Work instruction:
Restate verbatim the span of lines below between the line with "Before and after one commit to chaoticnewfie/autoclaude, a" and the line with "Also changed, not", including those two lines, and only that span.
┄┄┄┄┄┄┄┄┄┄┄┄┄┄┄┄┄┄┄┄
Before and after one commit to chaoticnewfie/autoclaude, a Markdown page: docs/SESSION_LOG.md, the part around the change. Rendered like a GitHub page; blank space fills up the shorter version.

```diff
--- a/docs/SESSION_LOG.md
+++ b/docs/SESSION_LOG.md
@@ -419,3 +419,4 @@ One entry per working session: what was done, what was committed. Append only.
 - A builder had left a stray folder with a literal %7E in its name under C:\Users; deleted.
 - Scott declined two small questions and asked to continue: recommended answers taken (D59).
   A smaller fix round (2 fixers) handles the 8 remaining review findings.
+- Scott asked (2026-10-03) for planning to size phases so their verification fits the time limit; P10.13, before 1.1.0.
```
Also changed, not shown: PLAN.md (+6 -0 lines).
┄┄┄┄┄┄┄┄┄┄┄┄┄┄┄┄┄┄┄┄
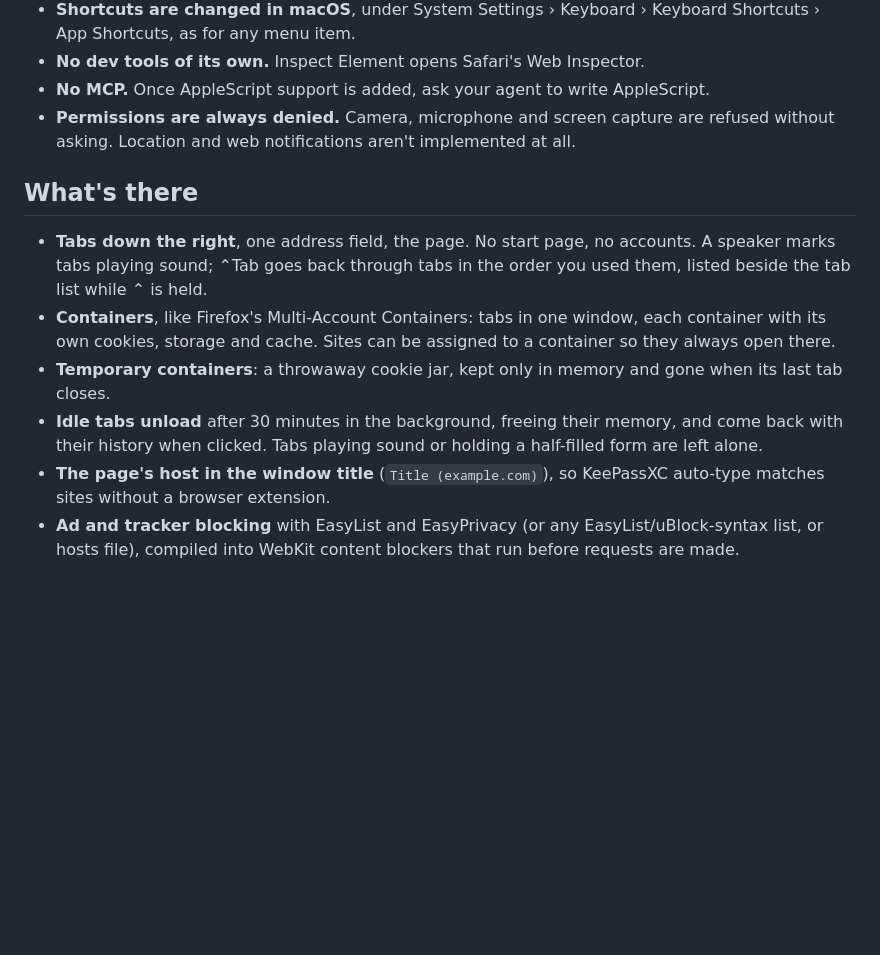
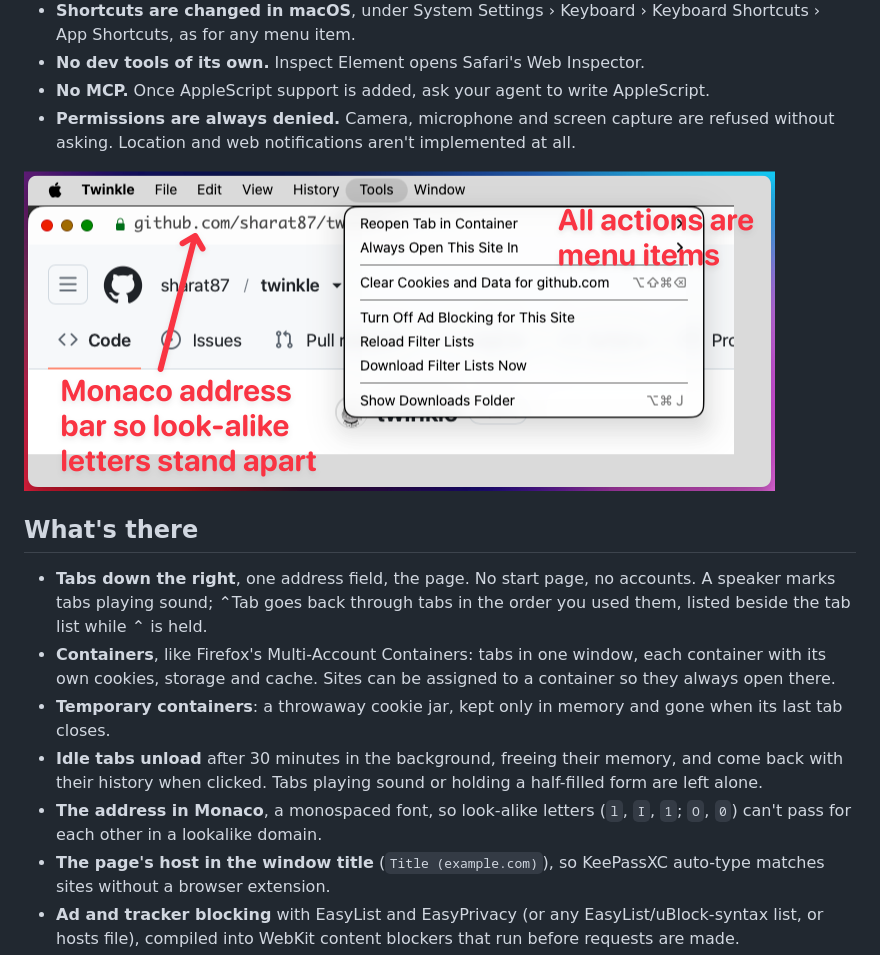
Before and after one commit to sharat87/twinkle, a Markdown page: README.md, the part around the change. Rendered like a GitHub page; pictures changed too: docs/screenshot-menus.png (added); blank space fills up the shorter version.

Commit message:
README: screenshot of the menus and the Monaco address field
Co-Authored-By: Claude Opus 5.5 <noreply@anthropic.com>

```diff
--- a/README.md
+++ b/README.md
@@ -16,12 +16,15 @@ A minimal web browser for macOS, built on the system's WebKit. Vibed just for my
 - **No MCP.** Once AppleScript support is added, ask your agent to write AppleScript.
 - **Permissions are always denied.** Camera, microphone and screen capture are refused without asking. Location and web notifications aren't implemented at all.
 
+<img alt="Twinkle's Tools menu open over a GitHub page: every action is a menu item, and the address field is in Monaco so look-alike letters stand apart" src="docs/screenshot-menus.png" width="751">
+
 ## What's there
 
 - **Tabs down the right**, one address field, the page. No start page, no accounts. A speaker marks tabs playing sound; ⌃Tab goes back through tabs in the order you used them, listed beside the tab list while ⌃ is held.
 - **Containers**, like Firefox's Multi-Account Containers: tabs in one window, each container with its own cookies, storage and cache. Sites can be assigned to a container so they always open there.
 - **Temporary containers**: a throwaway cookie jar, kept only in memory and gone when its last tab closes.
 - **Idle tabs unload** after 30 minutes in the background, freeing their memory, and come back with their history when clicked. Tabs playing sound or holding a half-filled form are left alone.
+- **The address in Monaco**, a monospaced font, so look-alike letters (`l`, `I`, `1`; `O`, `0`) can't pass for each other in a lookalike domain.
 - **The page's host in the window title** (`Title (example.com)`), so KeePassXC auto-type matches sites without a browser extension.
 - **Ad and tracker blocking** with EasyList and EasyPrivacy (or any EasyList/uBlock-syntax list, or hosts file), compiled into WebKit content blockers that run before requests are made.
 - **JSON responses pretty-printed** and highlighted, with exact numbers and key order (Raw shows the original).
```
┄┄┄┄┄┄┄┄┄┄┄┄┄┄┄┄┄┄┄┄
Result below:
Before and after one commit to chaoticnewfie/autoclaude, a Markdown page: docs/SESSION_LOG.md, the part around the change. Rendered like a GitHub page; blank space fills up the shorter version.

```diff
--- a/docs/SESSION_LOG.md
+++ b/docs/SESSION_LOG.md
@@ -419,3 +419,4 @@ One entry per working session: what was done, what was committed. Append only.
 - A builder had left a stray folder with a literal %7E in its name under C:\Users; deleted.
 - Scott declined two small questions and asked to continue: recommended answers taken (D59).
   A smaller fix round (2 fixers) handles the 8 remaining review findings.
+- Scott asked (2026-10-03) for planning to size phases so their verification fits the time limit; P10.13, before 1.1.0.
```
Also changed, not shown: PLAN.md (+6 -0 lines).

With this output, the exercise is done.